======
Design
======


.. note::

    Please remember that CodernityDB is *not* relational Database, forcing it to work in that model will usually work, but it's not recommended. You should try to denormalize it (`Database normalization`).

.. _Database normalization: http://en.wikipedia.org/wiki/Database_normalization



How it's build
--------------

CodernityDB is build from 3 important parts. Please read also :ref:`database_operations_description` to understand how CodernityDB works.


Database
^^^^^^^^


It holds information about Indexes, and mostly does operation on those
indexes. It's the visible Object for End User.

Currently there are implemented 4 different databases

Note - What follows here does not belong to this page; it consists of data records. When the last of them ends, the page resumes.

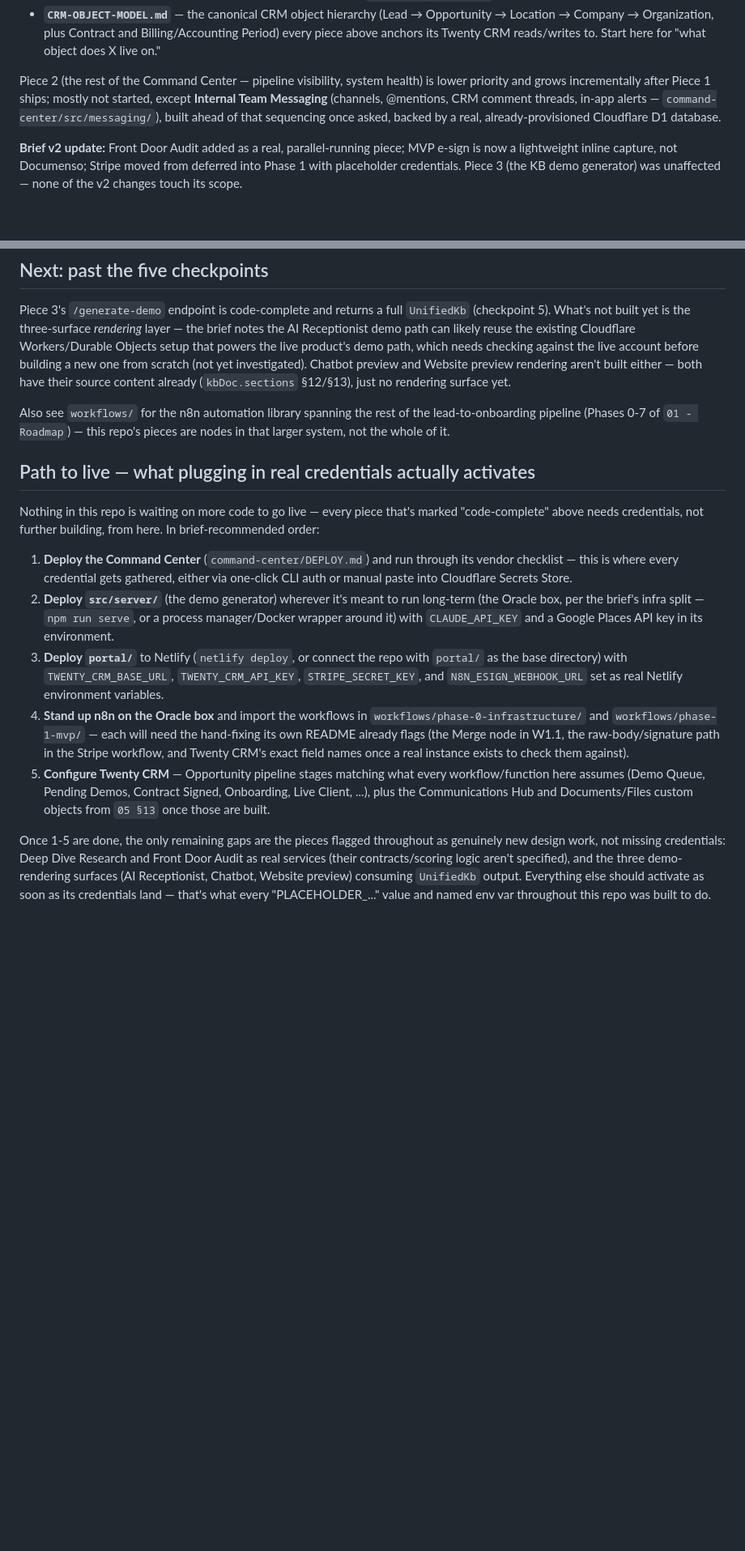
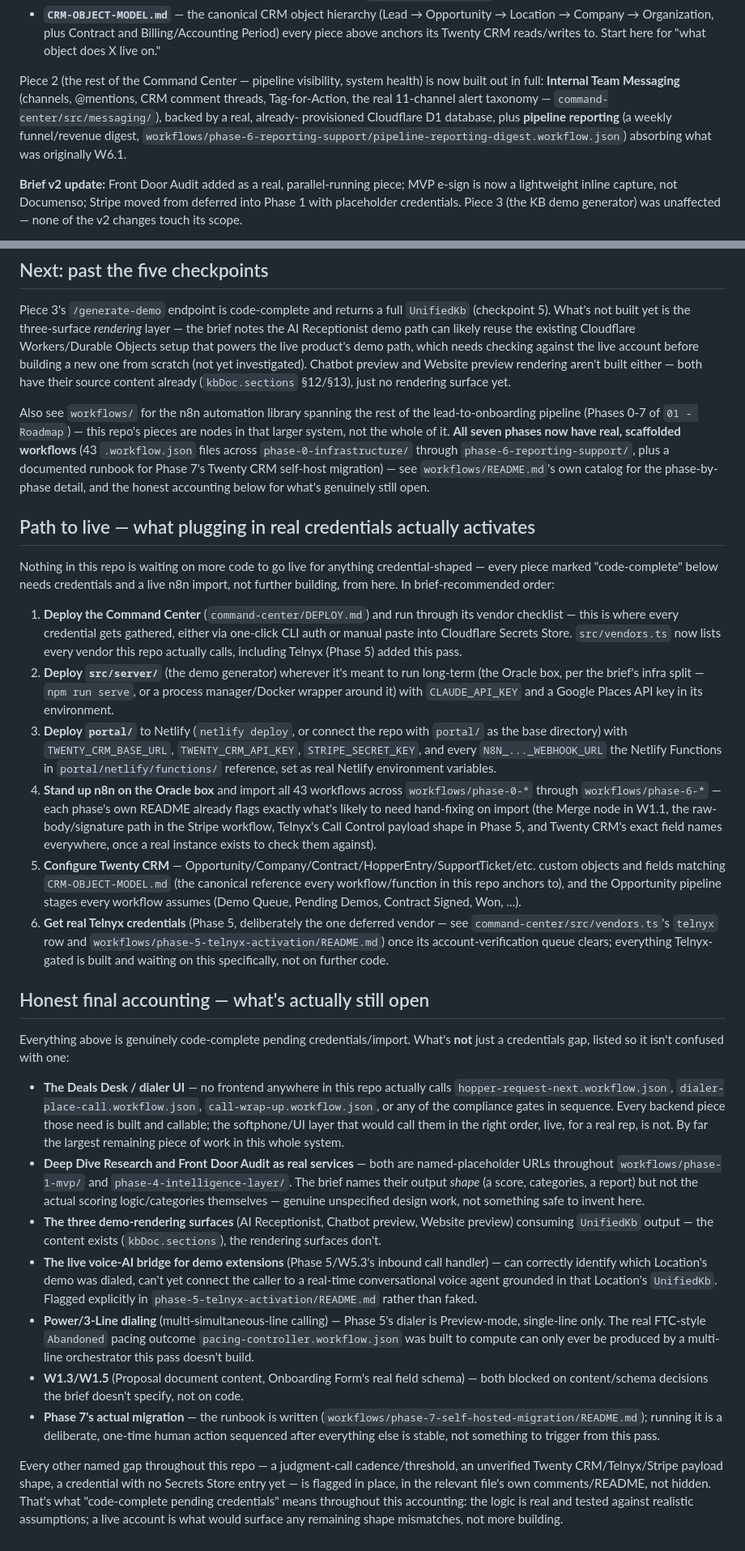
Before and after one commit to jonathan777-ui/Nash-Automotive, a Markdown page: README.md, 2 parts joined by grey strips. Shown at 81% size. GitHub-like rendering; blank space fills up the shorter version.

Commit message:
Full validation + final status pass across all 7 phases
- Ran repo-wide workflow JSON validation (43 files: parse, duplicate node names, dangling connections) - all clean
- Ran tsc --noEmit and the full vitest suite (199 tests across root/portal/command-center) - all passing
- Rewrote root README's "Path to live" and added an honest "what's actually still open" accounting: the Deals Desk/dialer UI, Deep Dive Research/Front Door Audit as real services, the three demo-rendering surfaces, the live voice-AI bridge for demo extensions, Power/3-Line dialing, and W1.3/W1.5's content-schema gaps - distinct from the credential-only gaps everything else in this repo is now waiting on
- Updated portal/README.md's stale "three Netlify Functions" framing and env var table to reflect all six functions and five pages now in the portal

```diff
--- a/README.md
+++ b/README.md
@@ -20,10 +20,12 @@ the project brief's build order:
   Company → Organization, plus Contract and Billing/Accounting Period) every piece above anchors
   its Twenty CRM reads/writes to. Start here for "what object does X live on."
 
-Piece 2 (the rest of the Command Center — pipeline visibility, system health) is lower priority and
-grows incrementally after Piece 1 ships; mostly not started, except **Internal Team Messaging**
-(channels, @mentions, CRM comment threads, in-app alerts — `command-center/src/messaging/`), built
-ahead of that sequencing once asked, backed by a real, already-provisioned Cloudflare D1 database.
+Piece 2 (the rest of the Command Center — pipeline visibility, system health) is now built out in
+full: **Internal Team Messaging** (channels, @mentions, CRM comment threads, Tag-for-Action, the
+real 11-channel alert taxonomy — `command-center/src/messaging/`), backed by a real, already-
+provisioned Cloudflare D1 database, plus **pipeline reporting** (a weekly funnel/revenue digest,
+`workflows/phase-6-reporting-support/pipeline-reporting-digest.workflow.json`) absorbing what was
+originally W6.1.
 
 **Brief v2 update:** Front Door Audit added as a real, parallel-running piece; MVP e-sign is now a
 lightweight inline capture, not Documenso; Stripe moved from deferred into Phase 1 with placeholder
@@ -188,33 +190,74 @@ surface yet.
 
 Also see `workflows/` for the n8n automation library spanning the rest of the lead-to-onboarding
 pipeline (Phases 0-7 of `01 - Roadmap`) — this repo's pieces are nodes in that larger system, not
-the whole of it.
+the whole of it. **All seven phases now have real, scaffolded workflows** (43 `.workflow.json`
+files across `phase-0-infrastructure/` through `phase-6-reporting-support/`, plus a documented
+runbook for Phase 7's Twenty CRM self-host migration) — see `workflows/README.md`'s own catalog for
+the phase-by-phase detail, and the honest accounting below for what's genuinely still open.
 
 ## Path to live — what plugging in real credentials actually activates
 
-Nothing in this repo is waiting on more code to go live — every piece that's marked "code-complete"
-above needs credentials, not further building, from here. In brief-recommended order:
+Nothing in this repo is waiting on more code to go live for anything credential-shaped — every piece
+marked "code-complete" below needs credentials and a live n8n import, not further building, from
+here. In brief-recommended order:
 
 1. **Deploy the Command Center** (`command-center/DEPLOY.md`) and run through its vendor checklist —
    this is where every credential gets gathered, either via one-click CLI auth or manual paste into
-   Cloudflare Secrets Store.
+   Cloudflare Secrets Store. `src/vendors.ts` now lists every vendor this repo actually calls,
+   including Telnyx (Phase 5) added this pass.
 2. **Deploy `src/server/`** (the demo generator) wherever it's meant to run long-term (the Oracle
    box, per the brief's infra split — `npm run serve`, or a process manager/Docker wrapper around
    it) with `CLAUDE_API_KEY` and a Google Places API key in its environment.
 3. **Deploy `portal/`** to Netlify (`netlify deploy`, or connect the repo with `portal/` as the base
-   directory) with `TWENTY_CRM_BASE_URL`, `TWENTY_CRM_API_KEY`, `STRIPE_SECRET_KEY`, and
-   `N8N_ESIGN_WEBHOOK_URL` set as real Netlify environment variables.
-4. **Stand up n8n on the Oracle box** and import the workflows in `workflows/phase-0-infrastructure/`
-   and `workflows/phase-1-mvp/` — each will need the hand-fixing its own README already flags (the
-   Merge node in W1.1, the raw-body/signature path in the Stripe workflow, and Twenty CRM's exact
-   field names once a real instance exists to check them against).
-5. **Configure Twenty CRM** — Opportunity pipeline stages matching what every workflow/function here
-   assumes (Demo Queue, Pending Demos, Contract Signed, Onboarding, Live Client, ...), plus the
-   Communications Hub and Documents/Files custom objects from `05 §13` once those are built.
+   directory) with `TWENTY_CRM_BASE_URL`, `TWENTY_CRM_API_KEY`, `STRIPE_SECRET_KEY`, and every
+   `N8N_..._WEBHOOK_URL` the Netlify Functions in `portal/netlify/functions/` reference, set as real
+   Netlify environment variables.
+4. **Stand up n8n on the Oracle box** and import all 43 workflows across `workflows/phase-0-*`
+   through `workflows/phase-6-*` — each phase's own README already flags exactly what's likely to
+   need hand-fixing on import (the Merge node in W1.1, the raw-body/signature path in the Stripe
+   workflow, Telnyx's Call Control payload shape in Phase 5, and Twenty CRM's exact field names
+   everywhere, once a real instance exists to check them against).
+5. **Configure Twenty CRM** — Opportunity/Company/Contract/HopperEntry/SupportTicket/etc. custom
+   objects and fields matching `CRM-OBJECT-MODEL.md` (the canonical reference every workflow/function
+   in this repo anchors to), and the Opportunity pipeline stages every workflow assumes (Demo Queue,
+   Pending Demos, Contract Signed, Won, ...).
+6. **Get real Telnyx credentials** (Phase 5, deliberately the one deferred vendor — see
+   `command-center/src/vendors.ts`'s `telnyx` row and `workflows/phase-5-telnyx-activation/README.md`)
+   once its account-verification queue clears; everything Telnyx-gated is built and waiting on this
+   specifically, not on further code.
 
-Once 1-5 are done, the only remaining gaps are the pieces flagged throughout as genuinely new design
-work, not missing credentials: Deep Dive Research and Front Door Audit as real services (their
-contracts/scoring logic aren't specified), and the three demo-rendering surfaces (AI Receptionist,
-Chatbot, Website preview) consuming `UnifiedKb` output. Everything else should activate as soon as
-its credentials land — that's what every "PLACEHOLDER_..." value and named env var throughout this
-repo was built to do.
+## Honest final accounting — what's actually still open
+
+Everything above is genuinely code-complete pending credentials/import. What's **not** just a
+credentials gap, listed so it isn't confused with one:
+
+- **The Deals Desk / dialer UI** — no frontend anywhere in this repo actually calls
+  `hopper-request-next.workflow.json`, `dialer-place-call.workflow.json`, `call-wrap-up.workflow.json`,
+  or any of the compliance gates in sequence. Every backend piece those need is built and callable;
+  the softphone/UI layer that would call them in the right order, live, for a real rep, is not. By
+  far the largest remaining piece of work in this whole system.
+- **Deep Dive Research and Front Door Audit as real services** — both are named-placeholder URLs
+  throughout `workflows/phase-1-mvp/` and `phase-4-intelligence-layer/`. The brief names their output
+  *shape* (a score, categories, a report) but not the actual scoring logic/categories themselves —
+  genuine unspecified design work, not something safe to invent here.
+- **The three demo-rendering surfaces** (AI Receptionist, Chatbot preview, Website preview) consuming
+  `UnifiedKb` output — the content exists (`kbDoc.sections`), the rendering surfaces don't.
+- **The live voice-AI bridge for demo extensions** (Phase 5/W5.3's inbound call handler) — can
+  correctly identify which Location's demo was dialed, can't yet connect the caller to a real-time
+  conversational voice agent grounded in that Location's `UnifiedKb`. Flagged explicitly in
+  `phase-5-telnyx-activation/README.md` rather than faked.
+- **Power/3-Line dialing** (multi-simultaneous-line calling) — Phase 5's dialer is Preview-mode,
+  single-line only. The real FTC-style `Abandoned` pacing outcome
+  `pacing-controller.workflow.json` was built to compute can only ever be produced by a multi-line
+  orchestrator this pass doesn't build.
+- **W1.3/W1.5** (Proposal document content, Onboarding Form's real field schema) — both blocked on
+  content/schema decisions the brief doesn't specify, not on code.
+- **Phase 7's actual migration** — the runbook is written
+  (`workflows/phase-7-self-hosted-migration/README.md`); running it is a deliberate, one-time human
+  action sequenced after everything else is stable, not something to trigger from this pass.
+
+Every other named gap throughout this repo — a judgment-call cadence/threshold, an unverified Twenty
+CRM/Telnyx/Stripe payload shape, a credential with no Secrets Store entry yet — is flagged in place,
+in the relevant file's own comments/README, not hidden. That's what "code-complete pending
+credentials" means throughout this accounting: the logic is real and tested against realistic
+assumptions; a live account is what would surface any remaining shape mismatches, not more building.
```
Also changed, not shown: portal/README.md (+32 -13 lines).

1. Database - a database to use in single process/thread environment
2. DatabaseTreadSafe - a database to use with threads, readers don't
   block writers etc. GeventDatabase is 1:1 copy of that database.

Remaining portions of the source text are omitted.